Goal of the exercise
Retype each entry exactly.

Dataset excerpts
##############################
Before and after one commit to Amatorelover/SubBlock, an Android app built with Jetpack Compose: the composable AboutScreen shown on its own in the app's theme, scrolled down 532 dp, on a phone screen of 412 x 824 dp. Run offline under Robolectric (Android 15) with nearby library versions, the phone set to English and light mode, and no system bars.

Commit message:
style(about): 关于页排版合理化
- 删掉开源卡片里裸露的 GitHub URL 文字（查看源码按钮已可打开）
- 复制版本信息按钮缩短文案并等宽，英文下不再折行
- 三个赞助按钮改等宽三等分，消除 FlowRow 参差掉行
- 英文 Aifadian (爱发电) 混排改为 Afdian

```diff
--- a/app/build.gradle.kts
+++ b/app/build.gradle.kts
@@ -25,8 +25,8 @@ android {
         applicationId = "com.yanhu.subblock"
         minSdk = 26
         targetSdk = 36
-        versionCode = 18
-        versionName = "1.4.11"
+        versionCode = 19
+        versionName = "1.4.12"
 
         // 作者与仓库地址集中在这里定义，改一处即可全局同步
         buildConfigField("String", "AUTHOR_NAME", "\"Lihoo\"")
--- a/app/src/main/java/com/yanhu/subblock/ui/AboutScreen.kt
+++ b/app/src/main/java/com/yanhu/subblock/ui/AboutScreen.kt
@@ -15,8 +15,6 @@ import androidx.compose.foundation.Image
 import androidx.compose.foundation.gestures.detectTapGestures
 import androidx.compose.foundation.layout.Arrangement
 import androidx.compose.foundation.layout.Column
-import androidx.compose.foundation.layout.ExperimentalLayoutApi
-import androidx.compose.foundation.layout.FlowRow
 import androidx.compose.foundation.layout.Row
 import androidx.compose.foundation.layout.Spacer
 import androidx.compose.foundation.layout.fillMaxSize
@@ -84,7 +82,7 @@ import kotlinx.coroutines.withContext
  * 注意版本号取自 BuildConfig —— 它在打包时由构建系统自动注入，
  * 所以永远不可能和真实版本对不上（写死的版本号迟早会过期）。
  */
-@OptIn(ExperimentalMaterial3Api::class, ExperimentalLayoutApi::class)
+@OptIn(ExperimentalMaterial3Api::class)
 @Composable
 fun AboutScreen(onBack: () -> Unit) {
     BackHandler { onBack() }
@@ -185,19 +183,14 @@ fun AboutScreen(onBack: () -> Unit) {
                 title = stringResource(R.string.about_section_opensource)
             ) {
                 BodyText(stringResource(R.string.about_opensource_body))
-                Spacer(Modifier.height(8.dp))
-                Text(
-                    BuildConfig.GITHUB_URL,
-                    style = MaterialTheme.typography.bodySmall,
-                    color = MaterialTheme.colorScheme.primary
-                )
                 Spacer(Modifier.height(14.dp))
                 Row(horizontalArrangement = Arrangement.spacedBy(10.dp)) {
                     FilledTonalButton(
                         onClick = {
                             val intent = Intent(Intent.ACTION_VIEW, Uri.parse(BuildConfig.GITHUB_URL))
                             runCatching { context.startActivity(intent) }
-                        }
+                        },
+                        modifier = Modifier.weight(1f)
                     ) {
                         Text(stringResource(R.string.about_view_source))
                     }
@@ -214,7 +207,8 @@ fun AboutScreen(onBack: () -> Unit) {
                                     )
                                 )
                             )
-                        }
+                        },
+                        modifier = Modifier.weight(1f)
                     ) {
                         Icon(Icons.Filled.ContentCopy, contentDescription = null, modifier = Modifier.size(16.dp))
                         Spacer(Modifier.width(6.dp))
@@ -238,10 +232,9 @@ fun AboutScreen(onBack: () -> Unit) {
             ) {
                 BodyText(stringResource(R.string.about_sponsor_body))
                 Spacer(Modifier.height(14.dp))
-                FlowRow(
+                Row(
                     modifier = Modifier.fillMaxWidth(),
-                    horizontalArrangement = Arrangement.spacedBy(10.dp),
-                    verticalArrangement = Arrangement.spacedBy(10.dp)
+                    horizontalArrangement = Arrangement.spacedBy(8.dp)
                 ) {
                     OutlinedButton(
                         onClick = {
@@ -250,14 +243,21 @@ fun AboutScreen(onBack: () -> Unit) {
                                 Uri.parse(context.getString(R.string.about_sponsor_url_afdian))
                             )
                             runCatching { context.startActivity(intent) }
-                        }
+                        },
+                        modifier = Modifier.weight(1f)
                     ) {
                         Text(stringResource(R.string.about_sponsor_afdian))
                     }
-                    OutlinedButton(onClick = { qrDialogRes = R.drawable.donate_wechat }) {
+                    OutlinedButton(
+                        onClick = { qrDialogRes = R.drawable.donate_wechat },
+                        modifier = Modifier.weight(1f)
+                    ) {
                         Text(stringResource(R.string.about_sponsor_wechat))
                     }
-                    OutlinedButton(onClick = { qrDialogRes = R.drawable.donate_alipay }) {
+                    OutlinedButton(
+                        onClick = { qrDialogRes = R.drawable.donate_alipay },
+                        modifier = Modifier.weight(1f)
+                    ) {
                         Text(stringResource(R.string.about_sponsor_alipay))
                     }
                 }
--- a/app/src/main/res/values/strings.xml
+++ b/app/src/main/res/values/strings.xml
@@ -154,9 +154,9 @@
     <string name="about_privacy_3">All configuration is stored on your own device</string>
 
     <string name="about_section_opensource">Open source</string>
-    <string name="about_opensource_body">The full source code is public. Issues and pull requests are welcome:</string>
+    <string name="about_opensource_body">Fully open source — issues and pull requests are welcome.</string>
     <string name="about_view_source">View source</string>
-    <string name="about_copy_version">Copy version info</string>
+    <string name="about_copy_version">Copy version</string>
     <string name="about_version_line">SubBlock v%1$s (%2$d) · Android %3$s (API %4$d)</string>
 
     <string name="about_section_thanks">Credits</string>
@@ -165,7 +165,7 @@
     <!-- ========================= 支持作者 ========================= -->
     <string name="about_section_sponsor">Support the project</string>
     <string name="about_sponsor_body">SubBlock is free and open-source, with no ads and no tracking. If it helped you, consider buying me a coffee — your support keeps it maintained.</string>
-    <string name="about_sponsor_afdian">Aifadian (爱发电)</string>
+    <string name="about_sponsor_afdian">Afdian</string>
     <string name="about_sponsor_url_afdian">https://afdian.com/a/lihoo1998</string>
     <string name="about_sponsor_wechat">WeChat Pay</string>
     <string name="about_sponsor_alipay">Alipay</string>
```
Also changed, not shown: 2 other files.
##############################
Exercise solution
Before and after one commit to Amatorelover/SubBlock, an Android app built with Jetpack Compose: the composable AboutScreen shown on its own in the app's theme, scrolled down 532 dp, on a phone screen of 412 x 824 dp. Run offline under Robolectric (Android 15) with nearby library versions, the phone set to English and light mode, and no system bars.

Commit message:
style(about): 关于页排版合理化
- 删掉开源卡片里裸露的 GitHub URL 文字（查看源码按钮已可打开）
- 复制版本信息按钮缩短文案并等宽，英文下不再折行
- 三个赞助按钮改等宽三等分，消除 FlowRow 参差掉行
- 英文 Aifadian (爱发电) 混排改为 Afdian

```diff
--- a/app/build.gradle.kts
+++ b/app/build.gradle.kts
@@ -25,8 +25,8 @@ android {
         applicationId = "com.yanhu.subblock"
         minSdk = 26
         targetSdk = 36
-        versionCode = 18
-        versionName = "1.4.11"
+        versionCode = 19
+        versionName = "1.4.12"
 
         // 作者与仓库地址集中在这里定义，改一处即可全局同步
         buildConfigField("String", "AUTHOR_NAME", "\"Lihoo\"")
--- a/app/src/main/java/com/yanhu/subblock/ui/AboutScreen.kt
+++ b/app/src/main/java/com/yanhu/subblock/ui/AboutScreen.kt
@@ -15,8 +15,6 @@ import androidx.compose.foundation.Image
 import androidx.compose.foundation.gestures.detectTapGestures
 import androidx.compose.foundation.layout.Arrangement
 import androidx.compose.foundation.layout.Column
-import androidx.compose.foundation.layout.ExperimentalLayoutApi
-import androidx.compose.foundation.layout.FlowRow
 import androidx.compose.foundation.layout.Row
 import androidx.compose.foundation.layout.Spacer
 import androidx.compose.foundation.layout.fillMaxSize
@@ -84,7 +82,7 @@ import kotlinx.coroutines.withContext
  * 注意版本号取自 BuildConfig —— 它在打包时由构建系统自动注入，
  * 所以永远不可能和真实版本对不上（写死的版本号迟早会过期）。
  */
-@OptIn(ExperimentalMaterial3Api::class, ExperimentalLayoutApi::class)
+@OptIn(ExperimentalMaterial3Api::class)
 @Composable
 fun AboutScreen(onBack: () -> Unit) {
     BackHandler { onBack() }
@@ -185,19 +183,14 @@ fun AboutScreen(onBack: () -> Unit) {
                 title = stringResource(R.string.about_section_opensource)
             ) {
                 BodyText(stringResource(R.string.about_opensource_body))
-                Spacer(Modifier.height(8.dp))
-                Text(
-                    BuildConfig.GITHUB_URL,
-                    style = MaterialTheme.typography.bodySmall,
-                    color = MaterialTheme.colorScheme.primary
-                )
                 Spacer(Modifier.height(14.dp))
                 Row(horizontalArrangement = Arrangement.spacedBy(10.dp)) {
                     FilledTonalButton(
                         onClick = {
                             val intent = Intent(Intent.ACTION_VIEW, Uri.parse(BuildConfig.GITHUB_URL))
                             runCatching { context.startActivity(intent) }
-                        }
+                        },
+                        modifier = Modifier.weight(1f)
                     ) {
                         Text(stringResource(R.string.about_view_source))
                     }
@@ -214,7 +207,8 @@ fun AboutScreen(onBack: () -> Unit) {
                                     )
                                 )
                             )
-                        }
+                        },
+                        modifier = Modifier.weight(1f)
                     ) {
                         Icon(Icons.Filled.ContentCopy, contentDescription = null, modifier = Modifier.size(16.dp))
                         Spacer(Modifier.width(6.dp))
@@ -238,10 +232,9 @@ fun AboutScreen(onBack: () -> Unit) {
             ) {
                 BodyText(stringResource(R.string.about_sponsor_body))
                 Spacer(Modifier.height(14.dp))
-                FlowRow(
+                Row(
                     modifier = Modifier.fillMaxWidth(),
-                    horizontalArrangement = Arrangement.spacedBy(10.dp),
-                    verticalArrangement = Arrangement.spacedBy(10.dp)
+                    horizontalArrangement = Arrangement.spacedBy(8.dp)
                 ) {
                     OutlinedButton(
                         onClick = {
@@ -250,14 +243,21 @@ fun AboutScreen(onBack: () -> Unit) {
                                 Uri.parse(context.getString(R.string.about_sponsor_url_afdian))
                             )
                             runCatching { context.startActivity(intent) }
-                        }
+                        },
+                        modifier = Modifier.weight(1f)
                     ) {
                         Text(stringResource(R.string.about_sponsor_afdian))
                     }
-                    OutlinedButton(onClick = { qrDialogRes = R.drawable.donate_wechat }) {
+                    OutlinedButton(
+                        onClick = { qrDialogRes = R.drawable.donate_wechat },
+                        modifier = Modifier.weight(1f)
+                    ) {
                         Text(stringResource(R.string.about_sponsor_wechat))
                     }
-                    OutlinedButton(onClick = { qrDialogRes = R.drawable.donate_alipay }) {
+                    OutlinedButton(
+                        onClick = { qrDialogRes = R.drawable.donate_alipay },
+                        modifier = Modifier.weight(1f)
+                    ) {
                         Text(stringResource(R.string.about_sponsor_alipay))
                     }
                 }
--- a/app/src/main/res/values/strings.xml
+++ b/app/src/main/res/values/strings.xml
@@ -154,9 +154,9 @@
     <string name="about_privacy_3">All configuration is stored on your own device</string>
 
     <string name="about_section_opensource">Open source</string>
-    <string name="about_opensource_body">The full source code is public. Issues and pull requests are welcome:</string>
+    <string name="about_opensource_body">Fully open source — issues and pull requests are welcome.</string>
     <string name="about_view_source">View source</string>
-    <string name="about_copy_version">Copy version info</string>
+    <string name="about_copy_version">Copy version</string>
     <string name="about_version_line">SubBlock v%1$s (%2$d) · Android %3$s (API %4$d)</string>
 
     <string name="about_section_thanks">Credits</string>
@@ -165,7 +165,7 @@
     <!-- ========================= 支持作者 ========================= -->
     <string name="about_section_sponsor">Support the project</string>
     <string name="about_sponsor_body">SubBlock is free and open-source, with no ads and no tracking. If it helped you, consider buying me a coffee — your support keeps it maintained.</string>
-    <string name="about_sponsor_afdian">Aifadian (爱发电)</string>
+    <string name="about_sponsor_afdian">Afdian</string>
     <string name="about_sponsor_url_afdian">https://afdian.com/a/lihoo1998</string>
     <string name="about_sponsor_wechat">WeChat Pay</string>
     <string name="about_sponsor_alipay">Alipay</string>
```
Also changed, not shown: 2 other files.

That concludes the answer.